→ The problem: The lines wanted are those in the data below that include "update".

Records excerpted from a collection
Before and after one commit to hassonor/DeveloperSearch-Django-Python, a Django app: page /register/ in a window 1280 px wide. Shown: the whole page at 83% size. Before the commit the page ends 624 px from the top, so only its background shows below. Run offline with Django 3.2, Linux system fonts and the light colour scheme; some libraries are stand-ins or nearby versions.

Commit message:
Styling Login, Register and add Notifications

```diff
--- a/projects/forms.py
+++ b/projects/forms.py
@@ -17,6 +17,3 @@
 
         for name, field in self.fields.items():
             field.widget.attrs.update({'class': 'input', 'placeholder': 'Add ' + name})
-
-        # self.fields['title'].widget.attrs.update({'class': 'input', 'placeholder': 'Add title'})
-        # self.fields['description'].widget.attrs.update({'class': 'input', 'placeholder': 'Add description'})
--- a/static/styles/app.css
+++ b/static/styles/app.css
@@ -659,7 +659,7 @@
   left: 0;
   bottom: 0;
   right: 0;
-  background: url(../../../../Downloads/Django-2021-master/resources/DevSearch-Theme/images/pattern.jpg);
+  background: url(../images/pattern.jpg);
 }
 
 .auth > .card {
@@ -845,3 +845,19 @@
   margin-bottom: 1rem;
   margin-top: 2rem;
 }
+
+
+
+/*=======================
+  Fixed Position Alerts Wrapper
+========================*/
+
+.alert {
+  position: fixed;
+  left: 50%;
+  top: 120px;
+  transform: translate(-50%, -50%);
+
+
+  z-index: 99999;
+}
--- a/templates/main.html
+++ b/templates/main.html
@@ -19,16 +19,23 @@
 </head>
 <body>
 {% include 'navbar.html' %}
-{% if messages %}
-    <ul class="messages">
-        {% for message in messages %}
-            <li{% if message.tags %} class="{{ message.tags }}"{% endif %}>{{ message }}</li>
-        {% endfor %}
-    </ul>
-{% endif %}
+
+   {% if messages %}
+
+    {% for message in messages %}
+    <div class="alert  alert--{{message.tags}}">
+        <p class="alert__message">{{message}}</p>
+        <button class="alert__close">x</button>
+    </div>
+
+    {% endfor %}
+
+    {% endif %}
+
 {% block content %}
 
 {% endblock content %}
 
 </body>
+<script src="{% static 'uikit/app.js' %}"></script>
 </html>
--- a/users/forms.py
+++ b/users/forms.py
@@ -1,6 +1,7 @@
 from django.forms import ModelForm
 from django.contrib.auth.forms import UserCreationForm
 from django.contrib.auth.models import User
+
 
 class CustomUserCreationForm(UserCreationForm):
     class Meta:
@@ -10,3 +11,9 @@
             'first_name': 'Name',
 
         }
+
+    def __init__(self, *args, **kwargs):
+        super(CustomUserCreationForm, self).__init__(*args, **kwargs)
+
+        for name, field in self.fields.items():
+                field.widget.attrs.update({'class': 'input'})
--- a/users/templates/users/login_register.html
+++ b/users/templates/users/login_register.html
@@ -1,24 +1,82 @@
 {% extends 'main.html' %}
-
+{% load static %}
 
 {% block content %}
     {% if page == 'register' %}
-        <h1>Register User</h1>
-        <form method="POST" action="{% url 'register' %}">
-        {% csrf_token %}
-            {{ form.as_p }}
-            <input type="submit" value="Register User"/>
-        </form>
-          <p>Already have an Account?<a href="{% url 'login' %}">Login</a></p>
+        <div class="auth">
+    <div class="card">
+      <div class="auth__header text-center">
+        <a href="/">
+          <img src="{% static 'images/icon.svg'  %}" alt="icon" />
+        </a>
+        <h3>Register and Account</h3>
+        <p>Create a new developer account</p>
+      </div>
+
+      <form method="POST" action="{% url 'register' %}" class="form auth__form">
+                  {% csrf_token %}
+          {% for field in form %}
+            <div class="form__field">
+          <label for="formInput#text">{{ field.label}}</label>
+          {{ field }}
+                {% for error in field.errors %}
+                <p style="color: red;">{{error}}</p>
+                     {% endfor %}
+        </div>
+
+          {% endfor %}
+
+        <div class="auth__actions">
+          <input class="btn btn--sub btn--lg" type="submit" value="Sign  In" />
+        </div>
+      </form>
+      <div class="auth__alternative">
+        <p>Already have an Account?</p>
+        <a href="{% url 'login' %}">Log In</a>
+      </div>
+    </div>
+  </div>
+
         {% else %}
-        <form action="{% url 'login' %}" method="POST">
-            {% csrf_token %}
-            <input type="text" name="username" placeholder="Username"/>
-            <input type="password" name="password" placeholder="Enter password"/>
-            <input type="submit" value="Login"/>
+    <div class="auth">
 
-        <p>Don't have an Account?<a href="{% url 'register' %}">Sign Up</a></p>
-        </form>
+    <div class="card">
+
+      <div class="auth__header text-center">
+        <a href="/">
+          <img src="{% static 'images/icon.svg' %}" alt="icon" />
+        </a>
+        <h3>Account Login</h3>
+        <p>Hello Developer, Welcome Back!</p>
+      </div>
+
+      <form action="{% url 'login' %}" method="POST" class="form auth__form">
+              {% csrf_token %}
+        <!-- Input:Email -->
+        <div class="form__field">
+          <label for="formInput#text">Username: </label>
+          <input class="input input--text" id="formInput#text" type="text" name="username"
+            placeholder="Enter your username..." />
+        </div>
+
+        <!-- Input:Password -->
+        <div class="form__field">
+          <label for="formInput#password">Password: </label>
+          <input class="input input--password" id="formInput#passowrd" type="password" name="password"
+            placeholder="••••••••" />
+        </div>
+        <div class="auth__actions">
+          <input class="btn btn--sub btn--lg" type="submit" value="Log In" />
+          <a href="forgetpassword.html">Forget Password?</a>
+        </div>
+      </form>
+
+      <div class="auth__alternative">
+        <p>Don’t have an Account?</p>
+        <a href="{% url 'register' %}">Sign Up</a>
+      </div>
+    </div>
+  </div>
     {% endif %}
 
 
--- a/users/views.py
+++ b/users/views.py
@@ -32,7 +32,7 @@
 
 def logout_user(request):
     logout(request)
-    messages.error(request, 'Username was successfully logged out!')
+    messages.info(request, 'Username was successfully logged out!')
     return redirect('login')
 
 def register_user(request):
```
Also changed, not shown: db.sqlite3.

→ Response to the exercise:
             field.widget.attrs.update({'class': 'input', 'placeholder': 'Add ' + name})
-        # self.fields['title'].widget.attrs.update({'class': 'input', 'placeholder': 'Add title'})
-        # self.fields['description'].widget.attrs.update({'class': 'input', 'placeholder': 'Add description'})
+                field.widget.attrs.update({'class': 'input'})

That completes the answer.